The Ujjayanta Palace is a former royal palace of the Tripura (princely state) situated in Agartala, the capital of the Indian state of Tripura, and also served as the meeting place of the Tripura Legislative Assembly until 2011 and now a museum. Ujjayanta Palace is a tourist attraction of Agartala, and tours are conducted by the Tripura Tourism Department. The Palace stands on the banks of a small lake surrounded by the lush greenery of Mughal gardens in Agartala, sprawling over 28 hectares of parkland, the exotic palace has several Hindu temples dedicated to Lakshmi Narayan, Uma-Maheshwari, Kali and Jagannath. It is the largest museum in Northeast India covering an area of over 800 acres of land in the capital city, Ujjayanta Palace was the command hub until the erstwhile princely Tripura`s accession to India in October 1949.the museum showcases the lifestyle, arts, culture, tradition and utility crafts, beside the customs and practices of various communities residing in northeast India. The name Ujjayanta Palace was given by Rabindranath Tagore. The Palace was purchased from the royal family by the Tripura government in 1972-73 for Rs. 2.5 million, housed the state legislative assembly till July 2011. It was constructed between 1899 and 1901 by then Tripura king, Maharaja Radha Kishore Manikya.
Design of Ujjayanta Palace
Ujjayanta Palace compound covers an area of approximately one km². The main block covers 800 acres (3.2 km2), comprising public halls such as the Throne room, the Durbar hall, Library and the Reception hall.The Neoclassical palace was designed by Sir Alexander Martin of Messrs Martin & Co.The Chinese Room is particularly notable, the ceiling of which was crafted by artisans brought from China.The palace has a mixed type of architecture, the two-storied palace has three large domes, the largest of which is 86 ft (26 m) high from the ground,and which rests atop a four-storied central tower. The palace has tiled floors and carved front doors. Newer attractions are the musical fountain installed in front of the main entrance, and the night-time floodlights. The grounds are laid out as formal Mughal gardens adorned with fountains.There are two large artificial ponds on either side of the garden which is decorated with pools and fountains.

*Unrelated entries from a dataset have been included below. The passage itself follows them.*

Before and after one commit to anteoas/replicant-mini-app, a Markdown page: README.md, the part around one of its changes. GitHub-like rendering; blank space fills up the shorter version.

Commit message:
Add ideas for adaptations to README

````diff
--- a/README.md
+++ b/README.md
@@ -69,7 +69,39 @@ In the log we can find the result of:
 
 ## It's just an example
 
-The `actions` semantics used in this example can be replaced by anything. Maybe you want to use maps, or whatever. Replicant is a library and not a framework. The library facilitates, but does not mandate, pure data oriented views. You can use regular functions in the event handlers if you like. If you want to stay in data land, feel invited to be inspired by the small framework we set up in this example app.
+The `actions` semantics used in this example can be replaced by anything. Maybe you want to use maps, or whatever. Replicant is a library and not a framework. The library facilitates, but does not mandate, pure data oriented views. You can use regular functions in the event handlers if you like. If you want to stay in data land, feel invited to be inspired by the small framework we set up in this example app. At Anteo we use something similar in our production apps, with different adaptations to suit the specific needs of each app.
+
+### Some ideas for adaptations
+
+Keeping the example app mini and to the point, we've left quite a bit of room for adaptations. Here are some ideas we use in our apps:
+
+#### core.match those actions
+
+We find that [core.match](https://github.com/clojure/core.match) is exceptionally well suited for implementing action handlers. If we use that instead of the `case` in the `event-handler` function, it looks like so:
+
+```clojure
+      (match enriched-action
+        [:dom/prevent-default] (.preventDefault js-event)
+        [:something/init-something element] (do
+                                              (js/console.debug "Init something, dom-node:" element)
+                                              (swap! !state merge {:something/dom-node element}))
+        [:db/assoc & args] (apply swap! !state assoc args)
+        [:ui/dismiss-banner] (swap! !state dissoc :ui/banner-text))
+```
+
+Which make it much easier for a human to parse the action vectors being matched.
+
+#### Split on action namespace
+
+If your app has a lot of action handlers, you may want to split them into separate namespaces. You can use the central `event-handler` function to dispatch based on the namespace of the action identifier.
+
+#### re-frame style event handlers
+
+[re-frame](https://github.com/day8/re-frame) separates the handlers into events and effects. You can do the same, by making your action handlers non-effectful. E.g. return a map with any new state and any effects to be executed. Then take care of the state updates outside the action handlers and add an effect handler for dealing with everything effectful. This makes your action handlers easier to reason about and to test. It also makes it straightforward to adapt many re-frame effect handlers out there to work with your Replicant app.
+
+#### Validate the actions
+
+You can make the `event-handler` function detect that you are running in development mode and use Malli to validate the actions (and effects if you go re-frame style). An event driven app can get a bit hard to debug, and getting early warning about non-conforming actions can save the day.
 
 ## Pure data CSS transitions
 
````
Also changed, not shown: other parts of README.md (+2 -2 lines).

The main block includes public halls Throne room, Durbar hall, Library and the Reception hall. A Chinese room was later in the palace.